_Activity:_
An exact copy of every entry is the answer here, with no pictures.

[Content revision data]
=====

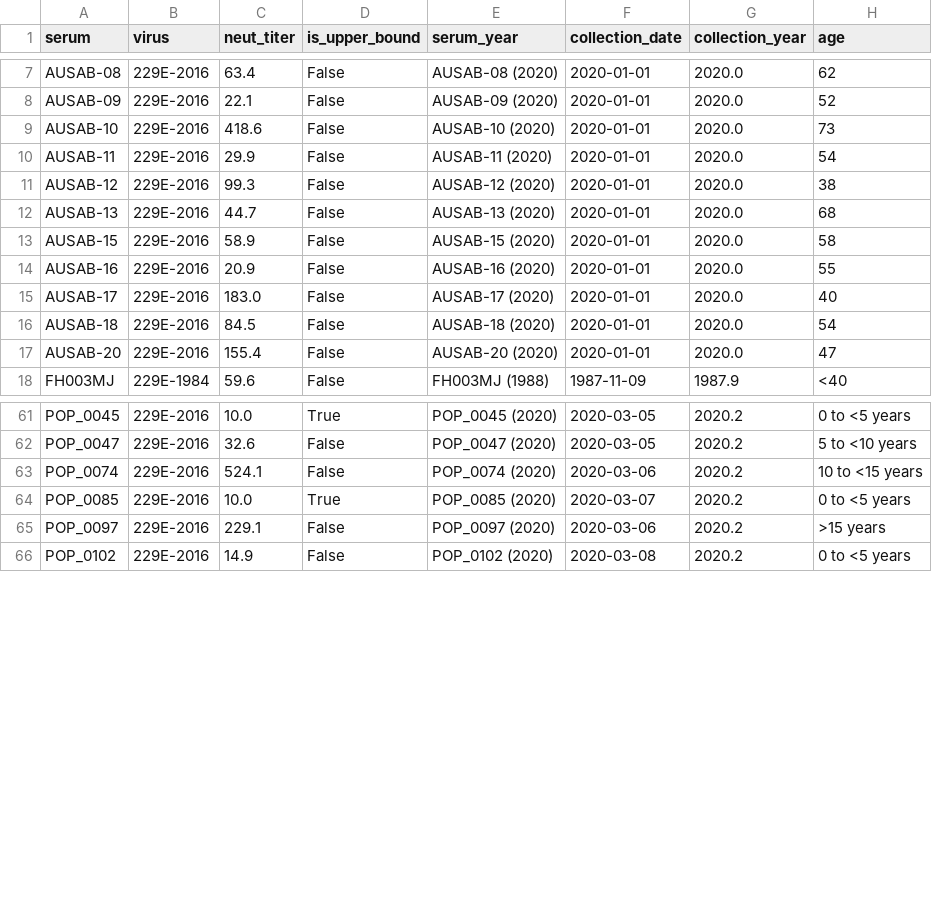
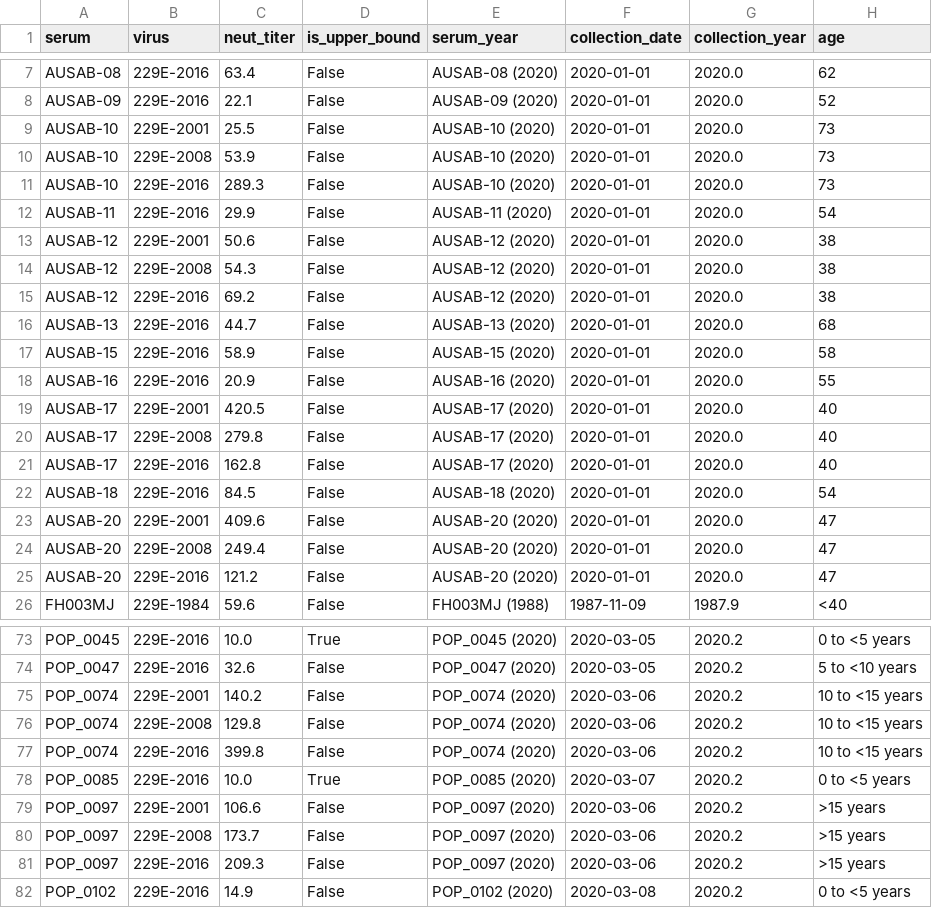
Before and after one commit to jbloomlab/CoV_229E_antigenic_drift, a CSV file: exptl_data/results/all_neut_titers.csv, drawn as a sheet; only a part is shown, gaps mark what is left out; the diff covers the shown part only.

```diff
--- a/exptl_data/results/all_neut_titers.csv
+++ b/exptl_data/results/all_neut_titers.csv
@@ -8,5 +8,9 @@ AUSAB-08,229E-2016,63.4,False,AUSAB-08 (2020),2020-01-01,2020.0,62
 AUSAB-09,229E-2016,22.1,False,AUSAB-09 (2020),2020-01-01,2020.0,52
-AUSAB-10,229E-2016,418.6,False,AUSAB-10 (2020),2020-01-01,2020.0,73
+AUSAB-10,229E-2001,25.5,False,AUSAB-10 (2020),2020-01-01,2020.0,73
+AUSAB-10,229E-2008,53.9,False,AUSAB-10 (2020),2020-01-01,2020.0,73
+AUSAB-10,229E-2016,289.3,False,AUSAB-10 (2020),2020-01-01,2020.0,73
 AUSAB-11,229E-2016,29.9,False,AUSAB-11 (2020),2020-01-01,2020.0,54
-AUSAB-12,229E-2016,99.3,False,AUSAB-12 (2020),2020-01-01,2020.0,38
+AUSAB-12,229E-2001,50.6,False,AUSAB-12 (2020),2020-01-01,2020.0,38
+AUSAB-12,229E-2008,54.3,False,AUSAB-12 (2020),2020-01-01,2020.0,38
+AUSAB-12,229E-2016,69.2,False,AUSAB-12 (2020),2020-01-01,2020.0,38
 AUSAB-13,229E-2016,44.7,False,AUSAB-13 (2020),2020-01-01,2020.0,68
@@ -14,5 +18,9 @@ AUSAB-15,229E-2016,58.9,False,AUSAB-15 (2020),2020-01-01,2020.0,58
 AUSAB-16,229E-2016,20.9,False,AUSAB-16 (2020),2020-01-01,2020.0,55
-AUSAB-17,229E-2016,183.0,False,AUSAB-17 (2020),2020-01-01,2020.0,40
+AUSAB-17,229E-2001,420.5,False,AUSAB-17 (2020),2020-01-01,2020.0,40
+AUSAB-17,229E-2008,279.8,False,AUSAB-17 (2020),2020-01-01,2020.0,40
+AUSAB-17,229E-2016,162.8,False,AUSAB-17 (2020),2020-01-01,2020.0,40
 AUSAB-18,229E-2016,84.5,False,AUSAB-18 (2020),2020-01-01,2020.0,54
-AUSAB-20,229E-2016,155.4,False,AUSAB-20 (2020),2020-01-01,2020.0,47
+AUSAB-20,229E-2001,409.6,False,AUSAB-20 (2020),2020-01-01,2020.0,47
+AUSAB-20,229E-2008,249.4,False,AUSAB-20 (2020),2020-01-01,2020.0,47
+AUSAB-20,229E-2016,121.2,False,AUSAB-20 (2020),2020-01-01,2020.0,47
 FH003MJ,229E-1984,59.6,False,FH003MJ (1988),1987-11-09,1987.9,<40
@@ -62,5 +74,9 @@ POP_0045,229E-2016,10.0,True,POP_0045 (2020),2020-03-05,2020.2,0 to <5 years
 POP_0047,229E-2016,32.6,False,POP_0047 (2020),2020-03-05,2020.2,5 to <10 years
-POP_0074,229E-2016,524.1,False,POP_0074 (2020),2020-03-06,2020.2,10 to <15 years
+POP_0074,229E-2001,140.2,False,POP_0074 (2020),2020-03-06,2020.2,10 to <15 years
+POP_0074,229E-2008,129.8,False,POP_0074 (2020),2020-03-06,2020.2,10 to <15 years
+POP_0074,229E-2016,399.8,False,POP_0074 (2020),2020-03-06,2020.2,10 to <15 years
 POP_0085,229E-2016,10.0,True,POP_0085 (2020),2020-03-07,2020.2,0 to <5 years
-POP_0097,229E-2016,229.1,False,POP_0097 (2020),2020-03-06,2020.2,>15 years
+POP_0097,229E-2001,106.6,False,POP_0097 (2020),2020-03-06,2020.2,>15 years
+POP_0097,229E-2008,173.7,False,POP_0097 (2020),2020-03-06,2020.2,>15 years
+POP_0097,229E-2016,209.3,False,POP_0097 (2020),2020-03-06,2020.2,>15 years
 POP_0102,229E-2016,14.9,False,POP_0102 (2020),2020-03-08,2020.2,0 to <5 years
```
Also changed, not shown: 4 added rows and 2 edited cells elsewhere in this file, exptl_data/results/all_fit_params.csv, 12 other files.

=====

_Solved exercise:_
Before and after one commit to jbloomlab/CoV_229E_antigenic_drift, a CSV file: exptl_data/results/all_neut_titers.csv, drawn as a sheet; only a part is shown, gaps mark what is left out; the diff covers the shown part only.

```diff
--- a/exptl_data/results/all_neut_titers.csv
+++ b/exptl_data/results/all_neut_titers.csv
@@ -8,5 +8,9 @@ AUSAB-08,229E-2016,63.4,False,AUSAB-08 (2020),2020-01-01,2020.0,62
 AUSAB-09,229E-2016,22.1,False,AUSAB-09 (2020),2020-01-01,2020.0,52
-AUSAB-10,229E-2016,418.6,False,AUSAB-10 (2020),2020-01-01,2020.0,73
+AUSAB-10,229E-2001,25.5,False,AUSAB-10 (2020),2020-01-01,2020.0,73
+AUSAB-10,229E-2008,53.9,False,AUSAB-10 (2020),2020-01-01,2020.0,73
+AUSAB-10,229E-2016,289.3,False,AUSAB-10 (2020),2020-01-01,2020.0,73
 AUSAB-11,229E-2016,29.9,False,AUSAB-11 (2020),2020-01-01,2020.0,54
-AUSAB-12,229E-2016,99.3,False,AUSAB-12 (2020),2020-01-01,2020.0,38
+AUSAB-12,229E-2001,50.6,False,AUSAB-12 (2020),2020-01-01,2020.0,38
+AUSAB-12,229E-2008,54.3,False,AUSAB-12 (2020),2020-01-01,2020.0,38
+AUSAB-12,229E-2016,69.2,False,AUSAB-12 (2020),2020-01-01,2020.0,38
 AUSAB-13,229E-2016,44.7,False,AUSAB-13 (2020),2020-01-01,2020.0,68
@@ -14,5 +18,9 @@ AUSAB-15,229E-2016,58.9,False,AUSAB-15 (2020),2020-01-01,2020.0,58
 AUSAB-16,229E-2016,20.9,False,AUSAB-16 (2020),2020-01-01,2020.0,55
-AUSAB-17,229E-2016,183.0,False,AUSAB-17 (2020),2020-01-01,2020.0,40
+AUSAB-17,229E-2001,420.5,False,AUSAB-17 (2020),2020-01-01,2020.0,40
+AUSAB-17,229E-2008,279.8,False,AUSAB-17 (2020),2020-01-01,2020.0,40
+AUSAB-17,229E-2016,162.8,False,AUSAB-17 (2020),2020-01-01,2020.0,40
 AUSAB-18,229E-2016,84.5,False,AUSAB-18 (2020),2020-01-01,2020.0,54
-AUSAB-20,229E-2016,155.4,False,AUSAB-20 (2020),2020-01-01,2020.0,47
+AUSAB-20,229E-2001,409.6,False,AUSAB-20 (2020),2020-01-01,2020.0,47
+AUSAB-20,229E-2008,249.4,False,AUSAB-20 (2020),2020-01-01,2020.0,47
+AUSAB-20,229E-2016,121.2,False,AUSAB-20 (2020),2020-01-01,2020.0,47
 FH003MJ,229E-1984,59.6,False,FH003MJ (1988),1987-11-09,1987.9,<40
@@ -62,5 +74,9 @@ POP_0045,229E-2016,10.0,True,POP_0045 (2020),2020-03-05,2020.2,0 to <5 years
 POP_0047,229E-2016,32.6,False,POP_0047 (2020),2020-03-05,2020.2,5 to <10 years
-POP_0074,229E-2016,524.1,False,POP_0074 (2020),2020-03-06,2020.2,10 to <15 years
+POP_0074,229E-2001,140.2,False,POP_0074 (2020),2020-03-06,2020.2,10 to <15 years
+POP_0074,229E-2008,129.8,False,POP_0074 (2020),2020-03-06,2020.2,10 to <15 years
+POP_0074,229E-2016,399.8,False,POP_0074 (2020),2020-03-06,2020.2,10 to <15 years
 POP_0085,229E-2016,10.0,True,POP_0085 (2020),2020-03-07,2020.2,0 to <5 years
-POP_0097,229E-2016,229.1,False,POP_0097 (2020),2020-03-06,2020.2,>15 years
+POP_0097,229E-2001,106.6,False,POP_0097 (2020),2020-03-06,2020.2,>15 years
+POP_0097,229E-2008,173.7,False,POP_0097 (2020),2020-03-06,2020.2,>15 years
+POP_0097,229E-2016,209.3,False,POP_0097 (2020),2020-03-06,2020.2,>15 years
 POP_0102,229E-2016,14.9,False,POP_0102 (2020),2020-03-08,2020.2,0 to <5 years
```
Also changed, not shown: 4 added rows and 2 edited cells elsewhere in this file, exptl_data/results/all_fit_params.csv, 12 other files.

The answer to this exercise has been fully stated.